Your instructions: Out of the listing below, copy every line that carries the string "savefig".

━━━━━━━━━━━━━━━━━━━━━━━━━━━━━━

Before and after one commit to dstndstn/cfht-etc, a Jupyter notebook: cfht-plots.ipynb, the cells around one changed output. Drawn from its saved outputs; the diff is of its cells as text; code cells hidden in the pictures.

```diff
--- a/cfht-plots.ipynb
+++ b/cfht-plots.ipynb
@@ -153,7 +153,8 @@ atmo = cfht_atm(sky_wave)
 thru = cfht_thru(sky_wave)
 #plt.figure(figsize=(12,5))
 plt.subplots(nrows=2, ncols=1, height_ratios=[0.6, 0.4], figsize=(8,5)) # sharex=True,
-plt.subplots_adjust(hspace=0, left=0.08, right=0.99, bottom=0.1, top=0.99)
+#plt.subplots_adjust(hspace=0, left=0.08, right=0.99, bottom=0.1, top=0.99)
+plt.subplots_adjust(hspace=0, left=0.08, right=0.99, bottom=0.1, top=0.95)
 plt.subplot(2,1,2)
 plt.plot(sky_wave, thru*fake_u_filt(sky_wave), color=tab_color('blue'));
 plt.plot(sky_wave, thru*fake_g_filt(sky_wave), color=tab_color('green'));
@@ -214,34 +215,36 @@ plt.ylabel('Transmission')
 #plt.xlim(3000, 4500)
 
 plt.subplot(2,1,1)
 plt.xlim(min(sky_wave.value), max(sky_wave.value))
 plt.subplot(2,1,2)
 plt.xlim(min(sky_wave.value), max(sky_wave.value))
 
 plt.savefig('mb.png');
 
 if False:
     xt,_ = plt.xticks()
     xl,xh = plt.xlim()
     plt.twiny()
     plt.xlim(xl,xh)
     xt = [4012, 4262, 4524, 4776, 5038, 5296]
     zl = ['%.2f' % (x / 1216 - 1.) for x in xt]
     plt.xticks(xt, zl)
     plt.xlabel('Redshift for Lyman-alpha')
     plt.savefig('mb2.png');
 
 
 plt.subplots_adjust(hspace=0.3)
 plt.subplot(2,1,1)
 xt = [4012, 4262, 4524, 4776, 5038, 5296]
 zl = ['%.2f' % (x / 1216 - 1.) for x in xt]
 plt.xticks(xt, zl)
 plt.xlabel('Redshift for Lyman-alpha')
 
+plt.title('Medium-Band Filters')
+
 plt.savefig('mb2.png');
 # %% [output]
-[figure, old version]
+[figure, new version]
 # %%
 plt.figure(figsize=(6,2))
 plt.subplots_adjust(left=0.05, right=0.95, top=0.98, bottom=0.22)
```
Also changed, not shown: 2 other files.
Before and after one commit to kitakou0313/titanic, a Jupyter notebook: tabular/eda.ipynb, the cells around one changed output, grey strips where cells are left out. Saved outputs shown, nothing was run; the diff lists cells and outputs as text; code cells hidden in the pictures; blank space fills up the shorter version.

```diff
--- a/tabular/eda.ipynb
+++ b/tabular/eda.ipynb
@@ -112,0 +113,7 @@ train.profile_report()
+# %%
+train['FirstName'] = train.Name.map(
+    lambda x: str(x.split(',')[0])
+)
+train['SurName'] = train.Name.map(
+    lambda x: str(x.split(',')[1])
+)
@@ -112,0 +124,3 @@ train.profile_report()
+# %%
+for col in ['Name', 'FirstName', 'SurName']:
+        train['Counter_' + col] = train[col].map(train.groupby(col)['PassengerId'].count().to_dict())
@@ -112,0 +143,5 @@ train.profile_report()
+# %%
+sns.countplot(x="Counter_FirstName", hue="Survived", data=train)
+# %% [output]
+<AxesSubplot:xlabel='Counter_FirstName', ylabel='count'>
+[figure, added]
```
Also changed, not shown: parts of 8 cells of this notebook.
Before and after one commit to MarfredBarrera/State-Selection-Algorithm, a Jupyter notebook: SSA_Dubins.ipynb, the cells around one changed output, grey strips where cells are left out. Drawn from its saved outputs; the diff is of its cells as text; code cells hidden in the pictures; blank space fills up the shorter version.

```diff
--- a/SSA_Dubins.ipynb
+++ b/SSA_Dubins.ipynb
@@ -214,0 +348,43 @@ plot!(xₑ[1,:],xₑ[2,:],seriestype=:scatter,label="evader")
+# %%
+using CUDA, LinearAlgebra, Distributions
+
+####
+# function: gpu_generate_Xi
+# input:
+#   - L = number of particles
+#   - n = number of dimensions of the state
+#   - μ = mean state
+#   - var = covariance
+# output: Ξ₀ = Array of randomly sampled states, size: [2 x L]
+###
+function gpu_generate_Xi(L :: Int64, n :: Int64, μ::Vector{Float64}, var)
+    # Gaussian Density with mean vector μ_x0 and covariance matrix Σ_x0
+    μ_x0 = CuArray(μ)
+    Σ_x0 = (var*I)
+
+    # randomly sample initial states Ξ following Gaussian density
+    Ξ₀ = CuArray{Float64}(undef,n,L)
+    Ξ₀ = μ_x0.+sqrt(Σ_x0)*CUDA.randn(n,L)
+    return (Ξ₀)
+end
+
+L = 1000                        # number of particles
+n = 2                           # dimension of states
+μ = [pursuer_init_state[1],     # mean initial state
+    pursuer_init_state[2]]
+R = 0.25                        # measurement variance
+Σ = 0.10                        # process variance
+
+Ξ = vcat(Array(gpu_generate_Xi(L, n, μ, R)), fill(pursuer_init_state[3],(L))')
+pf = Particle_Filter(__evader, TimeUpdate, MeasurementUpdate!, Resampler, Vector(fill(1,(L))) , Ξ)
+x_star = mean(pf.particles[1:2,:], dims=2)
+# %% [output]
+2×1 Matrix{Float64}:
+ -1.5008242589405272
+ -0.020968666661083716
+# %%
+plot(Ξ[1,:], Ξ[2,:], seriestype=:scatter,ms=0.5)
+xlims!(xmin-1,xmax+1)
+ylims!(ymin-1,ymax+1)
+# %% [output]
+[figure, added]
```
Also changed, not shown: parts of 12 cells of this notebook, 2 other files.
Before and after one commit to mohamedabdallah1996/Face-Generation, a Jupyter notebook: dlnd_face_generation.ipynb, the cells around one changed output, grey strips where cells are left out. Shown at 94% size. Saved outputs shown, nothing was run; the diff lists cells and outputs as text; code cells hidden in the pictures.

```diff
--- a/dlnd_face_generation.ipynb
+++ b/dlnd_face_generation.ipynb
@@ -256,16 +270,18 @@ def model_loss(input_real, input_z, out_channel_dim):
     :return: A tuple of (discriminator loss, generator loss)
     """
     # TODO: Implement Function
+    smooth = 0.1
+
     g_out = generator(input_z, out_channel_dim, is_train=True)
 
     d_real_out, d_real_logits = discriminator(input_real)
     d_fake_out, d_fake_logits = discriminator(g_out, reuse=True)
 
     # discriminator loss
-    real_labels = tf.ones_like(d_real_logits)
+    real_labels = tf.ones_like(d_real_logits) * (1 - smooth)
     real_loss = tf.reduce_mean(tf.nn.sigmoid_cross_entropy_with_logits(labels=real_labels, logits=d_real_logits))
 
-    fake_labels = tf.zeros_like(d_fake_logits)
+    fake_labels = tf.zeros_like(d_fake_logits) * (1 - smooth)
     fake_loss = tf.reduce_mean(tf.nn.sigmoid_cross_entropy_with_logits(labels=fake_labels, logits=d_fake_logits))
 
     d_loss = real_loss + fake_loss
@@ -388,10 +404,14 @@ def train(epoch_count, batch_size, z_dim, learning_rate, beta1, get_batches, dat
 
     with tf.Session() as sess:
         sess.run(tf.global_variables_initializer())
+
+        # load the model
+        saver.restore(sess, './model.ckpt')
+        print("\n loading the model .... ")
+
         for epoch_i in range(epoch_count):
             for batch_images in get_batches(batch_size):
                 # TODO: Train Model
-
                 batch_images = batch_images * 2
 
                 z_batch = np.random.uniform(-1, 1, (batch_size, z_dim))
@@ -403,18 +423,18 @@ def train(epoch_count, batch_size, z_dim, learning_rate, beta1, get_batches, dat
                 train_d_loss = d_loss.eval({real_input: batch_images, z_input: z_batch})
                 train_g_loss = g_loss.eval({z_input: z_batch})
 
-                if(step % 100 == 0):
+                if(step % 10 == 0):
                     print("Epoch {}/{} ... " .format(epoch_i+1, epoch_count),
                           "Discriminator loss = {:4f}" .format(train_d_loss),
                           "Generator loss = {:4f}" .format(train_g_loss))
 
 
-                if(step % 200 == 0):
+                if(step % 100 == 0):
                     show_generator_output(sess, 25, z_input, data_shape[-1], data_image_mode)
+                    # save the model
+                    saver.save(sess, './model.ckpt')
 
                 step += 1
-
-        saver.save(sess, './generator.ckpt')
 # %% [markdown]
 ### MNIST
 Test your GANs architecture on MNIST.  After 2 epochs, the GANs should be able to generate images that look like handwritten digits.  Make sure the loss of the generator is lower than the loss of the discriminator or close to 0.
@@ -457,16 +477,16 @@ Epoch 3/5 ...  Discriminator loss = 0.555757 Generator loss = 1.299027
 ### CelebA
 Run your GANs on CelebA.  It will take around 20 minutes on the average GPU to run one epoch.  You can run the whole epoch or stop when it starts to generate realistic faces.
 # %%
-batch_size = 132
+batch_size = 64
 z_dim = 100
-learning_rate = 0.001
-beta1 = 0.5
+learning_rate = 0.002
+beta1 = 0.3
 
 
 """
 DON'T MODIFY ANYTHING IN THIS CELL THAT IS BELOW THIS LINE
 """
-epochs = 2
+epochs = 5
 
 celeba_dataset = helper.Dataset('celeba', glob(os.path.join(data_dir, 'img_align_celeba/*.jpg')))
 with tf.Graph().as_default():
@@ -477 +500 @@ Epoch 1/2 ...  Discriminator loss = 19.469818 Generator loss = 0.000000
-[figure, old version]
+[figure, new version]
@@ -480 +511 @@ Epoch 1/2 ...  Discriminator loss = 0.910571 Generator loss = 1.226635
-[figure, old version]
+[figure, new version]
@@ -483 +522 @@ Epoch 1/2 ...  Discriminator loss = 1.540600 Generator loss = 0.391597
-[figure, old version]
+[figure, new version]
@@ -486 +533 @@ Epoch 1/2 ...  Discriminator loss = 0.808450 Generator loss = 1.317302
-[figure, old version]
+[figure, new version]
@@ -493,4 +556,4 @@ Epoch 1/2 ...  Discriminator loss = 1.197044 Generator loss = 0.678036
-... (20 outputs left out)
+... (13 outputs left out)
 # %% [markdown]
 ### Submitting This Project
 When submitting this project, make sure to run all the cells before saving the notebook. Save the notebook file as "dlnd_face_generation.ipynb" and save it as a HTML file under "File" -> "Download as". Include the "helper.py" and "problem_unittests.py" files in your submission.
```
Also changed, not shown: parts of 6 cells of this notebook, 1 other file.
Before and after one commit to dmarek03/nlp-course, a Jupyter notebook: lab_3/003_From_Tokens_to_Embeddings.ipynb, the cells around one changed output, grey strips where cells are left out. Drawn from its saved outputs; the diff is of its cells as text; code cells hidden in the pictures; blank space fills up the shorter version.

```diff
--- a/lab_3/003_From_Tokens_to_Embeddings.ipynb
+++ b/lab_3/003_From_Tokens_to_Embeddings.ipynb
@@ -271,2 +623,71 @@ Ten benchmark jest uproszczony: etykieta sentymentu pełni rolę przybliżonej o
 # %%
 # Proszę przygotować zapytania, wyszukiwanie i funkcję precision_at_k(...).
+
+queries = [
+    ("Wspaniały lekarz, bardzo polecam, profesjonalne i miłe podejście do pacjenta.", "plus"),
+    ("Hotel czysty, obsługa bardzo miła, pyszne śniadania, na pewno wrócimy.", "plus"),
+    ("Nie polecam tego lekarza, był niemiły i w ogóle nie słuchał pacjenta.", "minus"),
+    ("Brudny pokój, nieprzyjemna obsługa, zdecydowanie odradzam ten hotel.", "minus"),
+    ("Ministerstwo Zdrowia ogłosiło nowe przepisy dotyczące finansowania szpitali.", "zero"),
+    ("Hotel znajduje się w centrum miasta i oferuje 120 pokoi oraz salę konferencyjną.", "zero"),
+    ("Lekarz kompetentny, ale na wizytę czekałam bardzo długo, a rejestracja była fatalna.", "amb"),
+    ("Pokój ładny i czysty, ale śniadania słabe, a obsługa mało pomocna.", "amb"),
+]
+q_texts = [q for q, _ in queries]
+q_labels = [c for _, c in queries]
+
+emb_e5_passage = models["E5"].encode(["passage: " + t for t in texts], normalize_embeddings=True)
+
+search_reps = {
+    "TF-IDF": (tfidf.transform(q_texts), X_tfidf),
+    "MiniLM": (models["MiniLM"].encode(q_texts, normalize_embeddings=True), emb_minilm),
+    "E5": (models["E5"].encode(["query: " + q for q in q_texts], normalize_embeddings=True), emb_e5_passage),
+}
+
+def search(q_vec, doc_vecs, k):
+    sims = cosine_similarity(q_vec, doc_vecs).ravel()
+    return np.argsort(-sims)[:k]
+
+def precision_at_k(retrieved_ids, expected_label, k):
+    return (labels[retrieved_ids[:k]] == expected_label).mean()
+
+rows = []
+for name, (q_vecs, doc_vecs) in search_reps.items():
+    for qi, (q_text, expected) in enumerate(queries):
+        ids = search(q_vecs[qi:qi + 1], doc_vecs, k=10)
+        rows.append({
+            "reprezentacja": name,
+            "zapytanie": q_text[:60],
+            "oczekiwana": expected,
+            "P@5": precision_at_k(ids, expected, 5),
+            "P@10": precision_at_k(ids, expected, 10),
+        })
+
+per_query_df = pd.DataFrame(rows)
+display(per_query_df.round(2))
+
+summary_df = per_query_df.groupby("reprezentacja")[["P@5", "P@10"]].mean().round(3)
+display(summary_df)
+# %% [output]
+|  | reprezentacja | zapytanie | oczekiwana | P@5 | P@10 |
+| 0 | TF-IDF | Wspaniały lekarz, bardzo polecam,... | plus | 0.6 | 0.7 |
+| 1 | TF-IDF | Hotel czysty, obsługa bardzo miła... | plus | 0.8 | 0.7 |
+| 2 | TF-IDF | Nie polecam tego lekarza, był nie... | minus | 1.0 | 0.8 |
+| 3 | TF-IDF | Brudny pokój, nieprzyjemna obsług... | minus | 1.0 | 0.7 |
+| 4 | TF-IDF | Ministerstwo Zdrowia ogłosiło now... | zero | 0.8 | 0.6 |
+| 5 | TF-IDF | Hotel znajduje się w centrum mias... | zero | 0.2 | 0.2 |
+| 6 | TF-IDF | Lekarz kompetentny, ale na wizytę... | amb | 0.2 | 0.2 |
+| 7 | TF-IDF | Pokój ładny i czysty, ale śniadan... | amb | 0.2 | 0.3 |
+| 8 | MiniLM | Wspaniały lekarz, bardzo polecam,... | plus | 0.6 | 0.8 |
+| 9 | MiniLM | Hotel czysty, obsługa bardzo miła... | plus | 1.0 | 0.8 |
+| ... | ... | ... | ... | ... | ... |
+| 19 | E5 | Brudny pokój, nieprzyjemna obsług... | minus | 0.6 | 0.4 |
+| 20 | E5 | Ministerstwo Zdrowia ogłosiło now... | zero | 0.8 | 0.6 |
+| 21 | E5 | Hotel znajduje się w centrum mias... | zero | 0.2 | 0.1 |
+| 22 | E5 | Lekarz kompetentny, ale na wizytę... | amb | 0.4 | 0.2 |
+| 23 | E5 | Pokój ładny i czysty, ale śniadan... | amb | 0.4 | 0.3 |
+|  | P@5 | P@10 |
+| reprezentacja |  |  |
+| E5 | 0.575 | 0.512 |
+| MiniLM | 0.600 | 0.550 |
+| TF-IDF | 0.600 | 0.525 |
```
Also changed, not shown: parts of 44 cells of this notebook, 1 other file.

━━━━━━━━━━━━━━━━━━━━━━━━━━━━━━

Task answer:
 plt.savefig('mb.png');
     plt.savefig('mb2.png');
 plt.savefig('mb2.png');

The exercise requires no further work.